People are valuable because they are made in the image of God (Gen. 1:26). Due to the fall, all humans are sinful creatures and in need of redemption (Gen. 3). The expression of an organization's love is its investment to help an individual "fix a fatal flaw" in his or her leadership skill. This love is reminiscent of God's love towards mankind. Just as Christ's death and resurrection offers people a second chance, an organization should offer restoration to an individual.
More so, the bible states, "Masters, give your bondservants what is just and fair, knowing that you also have a Master in heaven (Col. 4:1)," and "God has given each of us the ability to do certain things well...If God has given you leadership ability, take the responsibility seriously... (Romans 12:6-8 NLT)." Becoming a "great leader" encompasses more than working on one's "fatal flaws" or improving personal weaknesses, a great leader is one who has a servant's heart and acknowledges God as the Leader of his or her life (Matthew 20:26; John 3:30; 1 Samuel 16:7).
The authors admitted, "Given our current condition, leadership is still nearly impossible to define or describe in detail or specificity" (9). This statement reflected the limitations of human wisdom. The authors failed in their attempt to educate people on how to turn "good managers into great leaders" because despite the numerous knowledgeable reference sources listed in the Endnotes section of the book, without an understanding of God and the Biblical basis of creation, fall, and redemption, no secular book can ever accurately describe true leadership.
The presupposition that people become leaders when they work on their strengths and study the examples of established leaders was accurate, however the authors left out some very crucial points. First, one must follow the leadership patterns of godly men and women (1 Corinthians 11:1), not of those whom are merely great managers. Second, people should work to excel within their God-gifted abilities (1 Corinthians 12). When these two things are accomplished, the result is truly an extraordinary leader.
The book contains very interesting information. Mar 24, 2006
I bought this book cause it has information useful about competency model, leidership and other human strategy. A have not end it but the pages that i have already read are very interesting.
The only problem that I had was with the handled, I bought 9 pieces and all had damage, the packing was not fitted. this site has to take care about it.
Leadership Skills Sep 17, 2005
I've managed people for 40 years. Despite it's textbook style, this is the most practical and informative book on leadership I've read. Too bad it wasn't available 4 decades ago.

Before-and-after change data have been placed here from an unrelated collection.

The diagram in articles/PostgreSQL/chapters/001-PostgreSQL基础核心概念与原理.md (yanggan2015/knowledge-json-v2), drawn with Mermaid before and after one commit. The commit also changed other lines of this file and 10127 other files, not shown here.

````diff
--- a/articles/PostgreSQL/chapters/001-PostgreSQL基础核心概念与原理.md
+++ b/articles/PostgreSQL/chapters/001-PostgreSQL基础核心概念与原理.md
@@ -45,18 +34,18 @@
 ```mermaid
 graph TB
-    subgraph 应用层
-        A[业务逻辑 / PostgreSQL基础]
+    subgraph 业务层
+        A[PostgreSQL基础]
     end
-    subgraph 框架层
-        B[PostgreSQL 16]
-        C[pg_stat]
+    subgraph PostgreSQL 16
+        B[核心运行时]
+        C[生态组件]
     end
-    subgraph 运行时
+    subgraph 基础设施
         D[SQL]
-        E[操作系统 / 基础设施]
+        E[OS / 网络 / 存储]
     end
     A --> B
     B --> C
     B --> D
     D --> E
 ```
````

Best leadership book to start with Sep 2, 2005
If you want to learn about leadership start here. This book lays a good foundational understanding of what leadership and management look like. Other leadership books focus more narrowly in comparison. The massive amount of research that this book is based on makes it the best leadership book I've read.